When we used to have more time and attention, we could spare some energy exploring a website to find out what someone did and how they can help. That was in a different era just a few years ago.
Today, bounce rates are high on sites and pages that don’t speak to people’s need or are not immediately clear. We don’t have the patience to understand and we have a sea of options with online search to find someone else who will be clear.
Part of the reason visitors leave is that there is not a clear next step. Fancy graphics and too much information served up in one screen becomes easily overwhelming and discouraging.
While there are many options for a stranger to experience you, the key goal is to start a relationship with the lowest risk. They don’t know you nor do they trust you yet. So the question becomes, how can you make it easy for a stranger grow in trust and knowledge?

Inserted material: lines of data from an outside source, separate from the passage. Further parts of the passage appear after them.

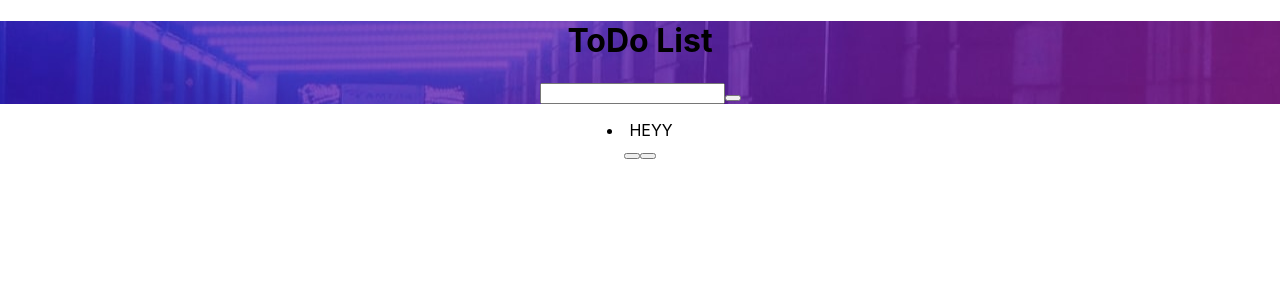
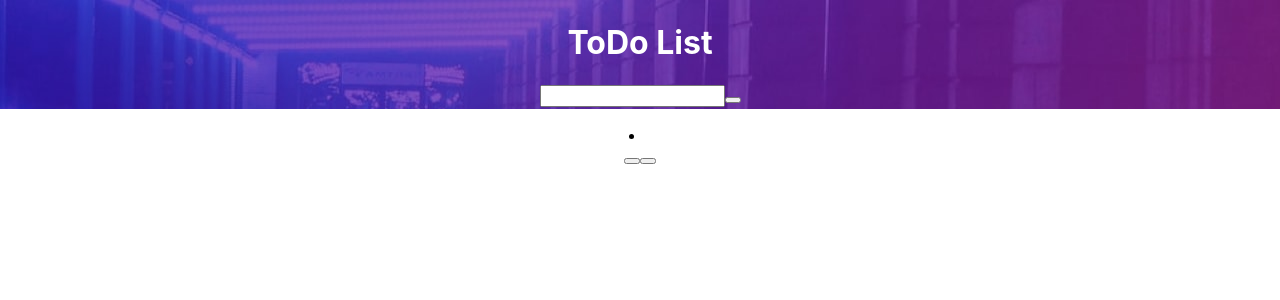
Before and after one commit to faizah1992/Todo-List-App, a React (Create React App) app: page / in a window 1280 px wide. Shown: the top 300 px of the page. Built offline with nearby package versions, Linux system fonts and the light colour scheme.

Commit message:
todo component added

```diff
--- a/package.json
+++ b/package.json
@@ -3,9 +3,13 @@
   "version": "0.1.0",
   "private": true,
   "dependencies": {
+    "@fortawesome/fontawesome-svg-core": "^1.2.34",
+    "@fortawesome/free-solid-svg-icons": "^5.15.2",
+    "@fortawesome/react-fontawesome": "^0.1.14",
     "@testing-library/jest-dom": "^5.11.9",
     "@testing-library/react": "^11.2.3",
     "@testing-library/user-event": "^12.6.0",
+    "fontawesome": "^5.6.3",
     "react": "^17.0.1",
     "react-dom": "^17.0.1",
     "react-scripts": "4.0.1",
--- a/src/App.css
+++ b/src/App.css
@@ -4,4 +4,10 @@
 
 .header {
   background-image: url("Images/bg-desktop-dark.jpg");
+  padding-top: 2px;
+  padding-bottom: 2px;
+  color: white;
 }
+.todo-input{
+  padding-bottom: 2px;
+}
--- a/src/components/Form.js
+++ b/src/components/Form.js
@@ -1,4 +1,5 @@
 import React from "react"
+import '../App.css';
 
 
 const Form = ({inputText, setInputText, todos, setTodos}) => {
--- a/src/components/Todo.js
+++ b/src/components/Todo.js
@@ -1,9 +1,9 @@
 import React from "react"
 
-const Todo = () => {
+const Todo = ({ text }) => {
     return(
         <div className="todo">
-            <li className="todo-item">HEYY</li>
+            <li className="todo-item">{text}</li>
             <button className="complete-btn">
                 <i className="fas fa-check"></i>
             </button>
--- a/src/components/TodoList.js
+++ b/src/components/TodoList.js
@@ -1,9 +1,14 @@
 import React from "react"
 import Todo from "./Todo"
-const TodoList = () => {
+
+const TodoList = ({todos}) => {
     return (
         <div className="todo-container">
-            <ul className="todo-list"></ul>
+            <ul className="todo-list">
+                {todos.map(todo => (
+                    <Todo text={todo.text} id={todo.id}/>
+                ))}
+            </ul>
             <Todo/>
         </div>
     )
```
Also changed, not shown: 2 other files (tests, documents, lock files or other folders).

Well the easiest way to get a full experience is if they work with you. If they interact with you from a near perspective rather than far away, this allows them to see beyond the claims you make. It allows them to interact and see how you work.
A simple way to set this up is to build an easy and apparent way for new customers to try you. It might be a big “Try Me” button on each of your pages. It can also be simple calls to action towards a landing page on each of your content pages that create a relevant next step to the content a person just experienced.
When you put that call to action out there make it risk free. This can mean providing a guarantee of performance, a trial of software or a small lower risk professional engagement.
From this experience, it should become apparent what your value and possibilities to your new customer is. You have a small commitment which is easier to expand to a larger project rather than someone sitting on the sidelines holding their breath to take a big step.
Making the Steps Small
To make an effective small call to action, you will have to test to see what people will take action on. The first metric may be whether they click on a link in articles you have published or buttons and banners that are integrated into your site.
If you are getting clicks but no sign-ups there may need to be another step inserted like customer testimonials and a longer landing page copy that explains what will happen to alleviate any further feelings of high risk.
Each step is a conversion point. Make the steps and the emotional commitment smaller until you see the desired behavior of your audience.
Ultimately, the easiest way to call someone a customer is if they buy something from you. Create a simple, low-risk option that makes them a customer.
You are essentially turning your “Try me” option into an extension of the sales process. However, you got commitment and the opportunity to start a relationship around value first.
Even if this means you have to take a loss on your first small option, test it out and see if this makes your sales process easier overall. You will have lowered your overall buying cycle and cost of acquiring a new customer.
It starts with content that people can experience your thought leadership and knowledge from. After this, the action step to get people to commit to something has to be laid out and embedded in your content for an easy way to start doing business, however small.